··· Data in this exercise

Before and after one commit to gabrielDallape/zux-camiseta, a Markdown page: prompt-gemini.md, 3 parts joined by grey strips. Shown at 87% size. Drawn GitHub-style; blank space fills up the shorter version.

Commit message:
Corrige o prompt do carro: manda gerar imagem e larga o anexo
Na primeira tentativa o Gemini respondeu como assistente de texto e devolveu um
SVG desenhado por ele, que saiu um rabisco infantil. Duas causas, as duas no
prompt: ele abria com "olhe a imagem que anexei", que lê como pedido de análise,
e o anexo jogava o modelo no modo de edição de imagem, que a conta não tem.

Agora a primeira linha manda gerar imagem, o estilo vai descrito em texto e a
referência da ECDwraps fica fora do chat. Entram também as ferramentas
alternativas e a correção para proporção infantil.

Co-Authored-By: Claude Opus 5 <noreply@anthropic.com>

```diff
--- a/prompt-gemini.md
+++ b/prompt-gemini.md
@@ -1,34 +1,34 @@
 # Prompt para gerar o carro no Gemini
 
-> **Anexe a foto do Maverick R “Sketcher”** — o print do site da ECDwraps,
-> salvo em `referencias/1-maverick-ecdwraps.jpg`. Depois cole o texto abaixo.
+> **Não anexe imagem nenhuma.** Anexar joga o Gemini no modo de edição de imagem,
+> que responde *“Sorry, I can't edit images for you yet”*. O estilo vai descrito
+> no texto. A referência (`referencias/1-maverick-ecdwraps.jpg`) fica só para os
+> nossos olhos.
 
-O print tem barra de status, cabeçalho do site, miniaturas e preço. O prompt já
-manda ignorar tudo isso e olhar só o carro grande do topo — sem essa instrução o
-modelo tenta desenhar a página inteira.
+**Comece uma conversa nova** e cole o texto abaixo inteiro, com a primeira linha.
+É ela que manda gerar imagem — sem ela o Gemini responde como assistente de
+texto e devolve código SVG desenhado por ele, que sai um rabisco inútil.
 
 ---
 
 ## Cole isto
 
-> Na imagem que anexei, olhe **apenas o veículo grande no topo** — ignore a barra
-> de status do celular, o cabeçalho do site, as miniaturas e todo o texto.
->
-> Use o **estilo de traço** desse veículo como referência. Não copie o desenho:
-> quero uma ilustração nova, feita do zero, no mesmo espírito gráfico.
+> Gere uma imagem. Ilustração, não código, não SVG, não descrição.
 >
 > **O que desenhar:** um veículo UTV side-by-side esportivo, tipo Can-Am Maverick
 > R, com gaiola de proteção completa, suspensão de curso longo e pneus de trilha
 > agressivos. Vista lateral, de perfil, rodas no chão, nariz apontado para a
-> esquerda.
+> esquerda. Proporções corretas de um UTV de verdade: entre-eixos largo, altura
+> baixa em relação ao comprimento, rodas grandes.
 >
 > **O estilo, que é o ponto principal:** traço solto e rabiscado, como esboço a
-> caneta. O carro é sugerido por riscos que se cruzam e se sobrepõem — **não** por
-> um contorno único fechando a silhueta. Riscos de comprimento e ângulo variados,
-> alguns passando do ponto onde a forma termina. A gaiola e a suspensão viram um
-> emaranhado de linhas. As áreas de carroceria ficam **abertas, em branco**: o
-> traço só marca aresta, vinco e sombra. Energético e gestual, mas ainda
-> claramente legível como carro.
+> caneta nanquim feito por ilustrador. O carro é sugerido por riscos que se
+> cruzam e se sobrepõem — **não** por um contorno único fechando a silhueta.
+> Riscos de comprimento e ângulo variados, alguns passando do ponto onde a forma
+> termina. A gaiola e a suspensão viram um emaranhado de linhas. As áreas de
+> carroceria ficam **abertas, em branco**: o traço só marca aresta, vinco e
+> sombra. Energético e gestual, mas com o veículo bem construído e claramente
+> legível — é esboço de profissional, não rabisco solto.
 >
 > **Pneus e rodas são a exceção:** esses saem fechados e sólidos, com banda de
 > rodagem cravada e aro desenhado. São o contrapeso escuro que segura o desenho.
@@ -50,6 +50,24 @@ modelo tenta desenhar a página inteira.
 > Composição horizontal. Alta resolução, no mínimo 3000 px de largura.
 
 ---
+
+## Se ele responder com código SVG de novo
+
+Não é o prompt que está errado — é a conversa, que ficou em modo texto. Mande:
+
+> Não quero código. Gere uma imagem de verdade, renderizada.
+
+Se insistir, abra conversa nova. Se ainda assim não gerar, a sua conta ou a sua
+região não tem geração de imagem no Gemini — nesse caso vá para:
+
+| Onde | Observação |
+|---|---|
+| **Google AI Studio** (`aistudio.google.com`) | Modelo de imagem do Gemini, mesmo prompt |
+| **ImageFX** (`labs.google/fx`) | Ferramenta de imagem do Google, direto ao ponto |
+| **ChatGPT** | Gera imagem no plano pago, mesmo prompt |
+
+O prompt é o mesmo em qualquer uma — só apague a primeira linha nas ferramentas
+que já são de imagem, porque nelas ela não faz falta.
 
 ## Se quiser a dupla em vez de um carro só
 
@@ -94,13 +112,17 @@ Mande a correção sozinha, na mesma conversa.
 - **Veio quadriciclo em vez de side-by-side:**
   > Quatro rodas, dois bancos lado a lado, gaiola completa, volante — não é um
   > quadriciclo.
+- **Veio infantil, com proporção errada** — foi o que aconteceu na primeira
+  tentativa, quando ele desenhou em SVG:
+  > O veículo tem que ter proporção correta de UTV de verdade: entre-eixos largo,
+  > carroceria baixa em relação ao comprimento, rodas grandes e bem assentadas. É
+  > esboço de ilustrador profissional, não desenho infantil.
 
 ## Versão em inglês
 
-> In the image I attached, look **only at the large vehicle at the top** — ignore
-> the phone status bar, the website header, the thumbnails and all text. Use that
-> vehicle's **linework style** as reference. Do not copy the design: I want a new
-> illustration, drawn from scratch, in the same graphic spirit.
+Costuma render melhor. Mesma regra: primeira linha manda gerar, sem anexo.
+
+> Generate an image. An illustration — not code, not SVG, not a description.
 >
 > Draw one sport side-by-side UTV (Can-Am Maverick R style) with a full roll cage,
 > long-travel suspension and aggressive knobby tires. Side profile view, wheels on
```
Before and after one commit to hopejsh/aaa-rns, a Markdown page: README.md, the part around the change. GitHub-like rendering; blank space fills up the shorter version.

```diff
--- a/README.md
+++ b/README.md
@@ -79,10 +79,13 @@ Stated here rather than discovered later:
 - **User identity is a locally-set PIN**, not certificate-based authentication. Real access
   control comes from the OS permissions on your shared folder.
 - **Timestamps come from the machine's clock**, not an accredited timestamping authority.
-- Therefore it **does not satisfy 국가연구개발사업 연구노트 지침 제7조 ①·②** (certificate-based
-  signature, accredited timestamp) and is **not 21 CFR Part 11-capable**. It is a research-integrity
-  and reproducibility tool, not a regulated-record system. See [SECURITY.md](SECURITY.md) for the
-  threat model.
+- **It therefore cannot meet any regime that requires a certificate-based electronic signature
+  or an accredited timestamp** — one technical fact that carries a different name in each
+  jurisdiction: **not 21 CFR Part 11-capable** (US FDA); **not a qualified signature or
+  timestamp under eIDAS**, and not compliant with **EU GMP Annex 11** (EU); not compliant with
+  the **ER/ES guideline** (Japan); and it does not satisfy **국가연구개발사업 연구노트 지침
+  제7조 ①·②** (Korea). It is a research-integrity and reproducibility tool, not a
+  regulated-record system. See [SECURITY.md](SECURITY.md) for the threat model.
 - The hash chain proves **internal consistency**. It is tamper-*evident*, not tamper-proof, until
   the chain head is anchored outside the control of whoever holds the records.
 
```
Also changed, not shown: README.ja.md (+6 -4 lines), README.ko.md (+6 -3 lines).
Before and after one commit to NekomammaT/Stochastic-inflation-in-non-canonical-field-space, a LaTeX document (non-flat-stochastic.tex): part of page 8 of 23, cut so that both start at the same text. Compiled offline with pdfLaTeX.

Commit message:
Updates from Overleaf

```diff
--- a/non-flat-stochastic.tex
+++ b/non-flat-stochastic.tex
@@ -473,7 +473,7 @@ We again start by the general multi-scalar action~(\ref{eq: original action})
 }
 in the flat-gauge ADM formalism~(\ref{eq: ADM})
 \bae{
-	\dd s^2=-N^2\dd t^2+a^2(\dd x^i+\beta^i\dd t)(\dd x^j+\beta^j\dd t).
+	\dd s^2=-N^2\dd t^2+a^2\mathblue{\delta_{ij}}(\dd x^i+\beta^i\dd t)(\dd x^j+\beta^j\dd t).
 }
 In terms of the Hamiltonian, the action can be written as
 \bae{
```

······

*Directions*
Please copy out each line in the entries that mentions the string "carroceria".

*Solved exercise*
-> emaranhado de linhas. As áreas de carroceria ficam **abertas, em branco**: o
+> carroceria ficam **abertas, em branco**: o traço só marca aresta, vinco e
+  > carroceria baixa em relação ao comprimento, rodas grandes e bem assentadas. É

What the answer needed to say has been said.